[[ EXTRACTED DATA, beginning ]]
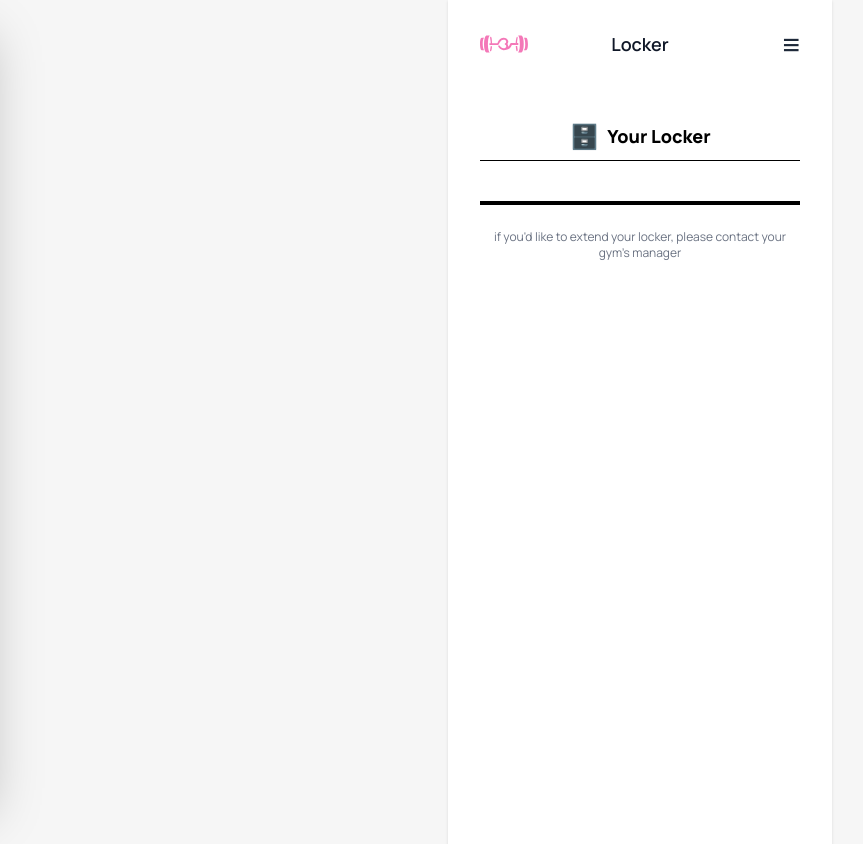
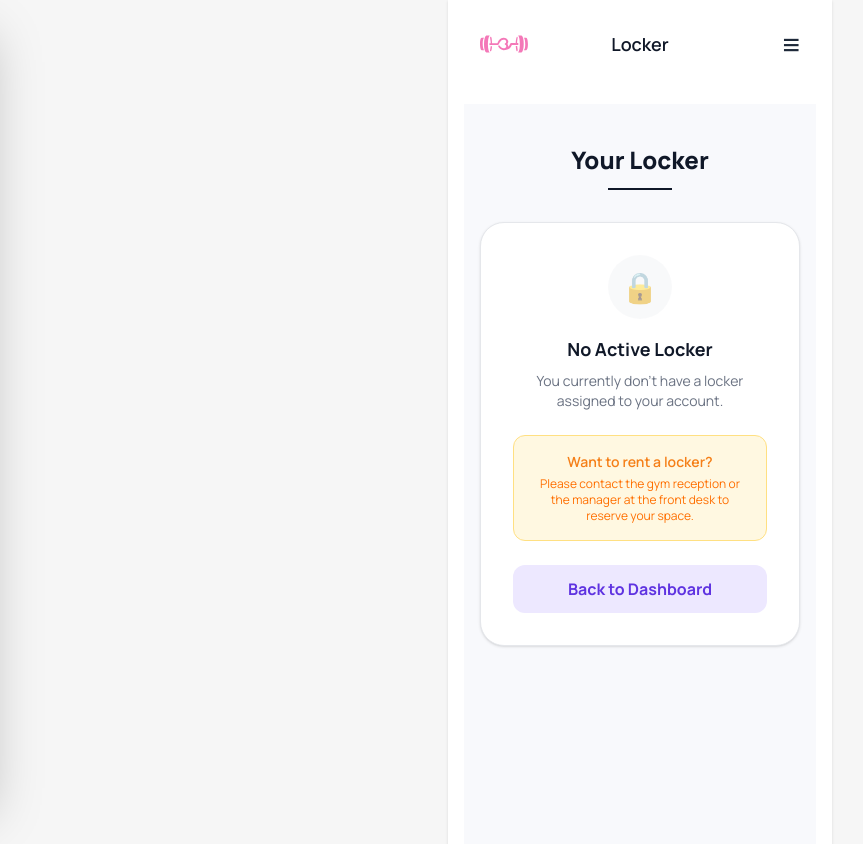
Before and after one commit to chinabunchorn/CS251_Gym_Management_Project, a Next.js app in the folder frontend/: page /member/locker in a window 1280 px wide. Shown: the top 844 px of the page, without its empty margins (0-863 px from the left). Built offline with nearby package versions, Linux system fonts and the light colour scheme; no server answers; sample sign-in values are in the browser's storage.

Commit message:
integrated api equipment page & recreate locker page

```diff
--- a/frontend/src/app/member/equipment/page.tsx
+++ b/frontend/src/app/member/equipment/page.tsx
@@ -1,40 +1,54 @@
 "use client";
 
 import { useEffect, useState } from "react";
-import AuthGuard from "../../components/AuthGuard";
+// import AuthGuard from "../../components/AuthGuard";
 
-type Equipment = {
-  id: number;
+// ตัด id ทิ้งไปเลย เพราะเราจะใช้ชื่อ (name) เป็น key ในการจัดกลุ่ม
+type GroupedEquipment = {
   name: string;
   total: number;
   available: number;
 };
 
-export default function Member_dashboard() {
-  const [equipment, setEquipment] = useState<Equipment[]>([]);
+// เปลี่ยนชื่อ Function ให้สื่อความหมายตรงกับหน้า
+export default function EquipmentPage() {
+  const [equipment, setEquipment] = useState<GroupedEquipment[]>([]);
   const [loading, setLoading] = useState(true);
 
   useEffect(() => {
     const fetchEquipment = async () => {
       try {
+        const token = localStorage.getItem("token");
+        if (!token) throw new Error("No token found");
+
         const res = await fetch("http://127.0.0.1:8000/equipment", {
           headers: {
-          Authorization: `Bearer ${localStorage.getItem("token")}`,
+            Authorization: `Bearer ${token}`,
           },
         });
 
-      if (!res.ok) throw new Error("Failed to fetch");
+        if (!res.ok) throw new Error("Failed to fetch equipment");
 
         const data = await res.json();
 
-      const formatted = data.map((item: any) => ({
-        id: item.Equipment_ID,
-        name: item.Equipment,
-        total: 1,
-        available: item.STATUS === "Available" ? 1 : 0,
-      }));
 
-      setEquipment(formatted);
+        const groupedData = data.reduce((acc: Record<string, GroupedEquipment>, item: any) => {
+          const name = item.Equipment;
+
+          if (!acc[name]) {
+            acc[name] = { name: name, total: 0, available: 0 };
+          }
+
+          acc[name].total += 1;
+
+          if (item.STATUS === "Available") {
+            acc[name].available += 1;
+          }
+
+          return acc;
+        }, {});
+
+        setEquipment(Object.values(groupedData));
       } catch (error) {
         console.error("Error fetching equipment:", error);
       } finally {
@@ -48,52 +62,46 @@ export default function Member_dashboard() {
   return (
     //<AuthGuard>
     <div className="min-h-screen bg-white p-4">
-
-        {/* Header */}
-        {/* <div className="flex items-center justify-between mb-6">
-          <h1 className="text-xl font-semibold text-gray-800">
-            Equipment
-          </h1>
-          <div className="text-2xl">≡</div>
-        </div> */}
-
       <h2 className="text-sm font-bold text-black mb-4">
         Check Equipment Availability
       </h2>
 
       {/* Loading */}
-        {loading && <p>Loading...</p>}
+      {loading && <p className="text-center text-gray-500 text-sm">Loading...</p>}
 
       {/* Equipment List */}
-        <div className="space-y-4">
+      <div className="space-y-4 max-w-md mx-auto">
+        {!loading && equipment.length === 0 && (
+          <p className="text-center text-gray-500 text-sm">No equipment found.</p>
+        )}
+
         {equipment.map((item) => {
           const isAvailable = item.available > 0;
+          const underMaintenance = item.total - item.available;
 
           return (
             <div
-                key={item.id}
-                className="bg-white rounded-2xl shadow p-4 flex justify-between items-center"
+              key={item.name}
+              className="bg-white rounded-2xl shadow p-4 flex justify-between items-center border border-gray-100"
             >
               <div>
-                  <h3 className="font-extrabold text-black">
-                    {item.name}
-                  </h3>
-                  <p className="text-sm font-semibold text-black">
+                <h3 className="font-extrabold text-black">{item.name}</h3>
+                <p className="text-sm font-semibold text-gray-500 mt-0.5">
                   {item.total} Machines
                 </p>
               </div>
 
-                {/* Status */}
+              {/* Status Badge */}
               <div
-                  className={`px-3 py-1 rounded-xl text-sm font-medium ${
+                className={`px-3 py-1.5 rounded-xl text-sm font-bold ${
                   isAvailable
                     ? "bg-[#EDE8FF] text-[#5F33E1]"
                     : "bg-[#FFD6EB] text-[#F579AD]"
                 }`}
               >
                 {isAvailable
-                    ? "Available"
-                    : `${item.total - item.available} Maintenance`}
+                  ? `${item.available} Available`
+                  : `${underMaintenance} Maintenance`}
               </div>
             </div>
           );
--- a/frontend/src/app/member/locker/page.tsx
+++ b/frontend/src/app/member/locker/page.tsx
@@ -3,126 +3,109 @@
 import { useEffect, useState } from "react";
 import Link from "next/link";
 
-type Locker = {
-  id: string;
-  zone: string;
-  status: string;
-  startDate: string;
-  endDate: string;
-  duration: number;
-};
+type MyLocker = {
+  LockerID: string;
+  Zone: string;
+  STATUS: string;
+} | null;
 
-export default function LockerPage() {
-  const [locker, setLocker] = useState<Locker | null>(null);
+export default function YourLockerPage() {
+  const [locker, setLocker] = useState<MyLocker>(null);
   const [loading, setLoading] = useState(true);
 
   useEffect(() => {
-  const fetchLocker = async () => {
+    const fetchMyLocker = async () => {
       try {
-      const res = await fetch("http://127.0.0.1:8000/member/locker", {
-        headers: {
-          Authorization: `Bearer ${localStorage.getItem("token")}`,
-        },
+        const token = localStorage.getItem("token");
+
+        const res = await fetch("http://127.0.0.1:8000/member/my-locker", {
+          headers: { Authorization: `Bearer ${token}` },
         });
+
+        if (res.status === 404) {
+          setLocker(null);
+          return;
+        }
 
         if (!res.ok) throw new Error("Failed to fetch locker");
 
         const data = await res.json();
-
-      const formatted = {
-        id: `Locker ${data.LockerID}`,
-        zone: data.Zone,
-        status: data.STATUS,
-        startDate: data.StartDate,
-        endDate: data.EndDate,
-        duration: data.RentDurationDays,
-      };
-
-      setLocker(formatted);
+        setLocker(data);
       } catch (error) {
-      console.error("Error fetching locker:", error);
+        console.error(error);
       } finally {
         setLoading(false);
       }
     };
 
-    fetchLocker();
+    fetchMyLocker();
   }, []);
 
   return (
-    <div className="min-h-screen bg-white p-4">
-
-      {/* Header */}
-      {/* <div className="flex items-center justify-between mb-6">
-        <h1 className="text-lg font-semibold text-black">Locker</h1>
-      </div> */}
-
+    <div className="min-h-screen bg-[#F8F9FC] p-4 flex flex-col items-center">
       {/* Title */}
-      <div className="flex items-center justify-center gap-2 mb-2">
-        <span className="text-2xl">🗄️</span>
-        <h2 className="text-lg font-extrabold text-black">Your Locker</h2>
+      <div className="w-full max-w-md mt-6 mb-8 flex flex-col items-center">
+        <h2 className="text-2xl font-extrabold text-gray-900">Your Locker</h2>
+        <div className="border-t-2 border-gray-900 w-16 mt-3"></div>
       </div>
 
-        <div className="border-t border-[#000000] w-full mt-2 mb-2"></div>
+      {loading ? (
+        <p className="text-gray-500 font-medium">Loading your locker...</p>
+      ) : locker ? (
 
-      {/* Divider */}
+        <div className="w-full max-w-sm bg-white rounded-3xl shadow-sm border border-gray-200 p-6 flex flex-col items-center text-center">
+          <h3 className="text-3xl font-black text-gray-900">{locker.LockerID}</h3>
 
+          <div className="flex gap-2 mt-3">
+            <span className="bg-gray-100 text-gray-700 px-3 py-1 rounded-full text-sm font-bold">
+              {locker.Zone}
+            </span>
+            <span className="bg-[#EDE8FF] text-[#5F33E1] px-3 py-1 rounded-full text-sm font-bold">
+              {locker.STATUS}
+            </span>
+          </div>
 
-      {/* Locker pic */}
-        <img
-          src="/locker/locker.png"
-          alt="gym"
-          className="block mx-auto w-[32px] h-[32px] object-cover  p-4"
-        />
+          <div className="w-full border-t border-dashed border-gray-300 my-6"></div>
 
-      {/* Bottom line */}
-      <div className="w-full h-[4px] bg-black mb-6"></div>
-
-      {/* Loading */}
-      {loading && <p>Loading...</p>}
-
-      {/* Locker Card */}
-      {locker && (
-        <div className="bg-white rounded-2xl shadow p-5 text-center max-w-sm mx-auto mb-5">
-          <h3 className="font-bold text-lg text-gray-800 mb-1">
-            {locker.id}
-          </h3>
-
-          <p className="text-sm font-semibold text-black">{locker.zone}</p>
-
-          <p className="text-sm font-semibold text-black mt-2">
-            Status :{" "}
-            <span className="font-semibold text-black">
-              {locker.status}
-            </span>
+          <p className="text-xs text-gray-500">
+            To extend your rental period or change lockers, please contact the gym manager.
           </p>
 
-          <p className="text-sm font-semibold text-black mt-2">
-            Rent Duration : 1 Month
-          </p>
-
-          <div className="w-full h-[1px] bg-gray-300 my-2"></div>
-
-          {/* Dates */}
-          <div className="border-t border-[#000000] w-full mt-2 mb-2"></div>
-          <div className="text-sm font-semibold text-black">
-            <p> Start Date : {locker.startDate}</p>
-            <p className="mt-2"> Expires : {locker.endDate}</p>
-          </div>
-
-          {/* back to home */}
-          <Link href="/member">
-            <button className="mt-4 w-full bg-[#EDE8FF] text-[#5F33E1] py-2 rounded-xl font-medium">
-              Back to Home
+          <Link href="/member" className="w-full mt-4">
+            <button className="w-full bg-[#F3F4F6] text-gray-700 hover:bg-gray-200 py-3 rounded-xl font-bold transition">
+              Back to Dashboard
             </button>
           </Link>
         </div>
+
+      ) : (
+
+        <div className="w-full max-w-sm bg-white rounded-3xl shadow-sm border border-gray-200 p-8 flex flex-col items-center text-center">
+          <div className="w-16 h-16 bg-gray-100 rounded-full flex items-center justify-center mb-4 text-3xl opacity-50">
+            🔒
+          </div>
+          <h3 className="text-lg font-bold text-gray-900">No Active Locker</h3>
+          <p className="text-sm text-gray-500 mt-2 mb-6">
+            You currently don't have a locker assigned to your account.
+          </p>
+
+          <div className="bg-[#FFF8E1] border border-[#FFE082] rounded-xl p-4 w-full">
+            <p className="text-sm text-[#F57F17] font-semibold">
+              Want to rent a locker? <br/>
+              <span className="font-normal text-xs mt-1 block text-[#FF6F00]">
+                Please contact the gym reception or the manager at the front desk to reserve your space.
+              </span>
+            </p>
+          </div>
+
+          <Link href="/member" className="w-full mt-6">
+            <button className="w-full bg-[#EDE8FF] text-[#5F33E1] py-3 rounded-xl font-bold transition">
+              Back to Dashboard
+            </button>
+          </Link>
+        </div>
+
       )}
-
-      {/* Footer text */}
-      <p className="text-xs text-gray-500 text-center ">
-        if you'd like to extend your locker, please contact your gym’s manager
-      </p>
     </div>
   );
 }
```
Lines whose indentation alone changed are shown as unchanged.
[[ EXTRACTED DATA, end ]]
> _ASSIGNMENT_
Return, from the data above, each line in which the string "number" appears.

> _EXERCISE RESULT_
-  id: number;
   total: number;
   available: number;
-  duration: number;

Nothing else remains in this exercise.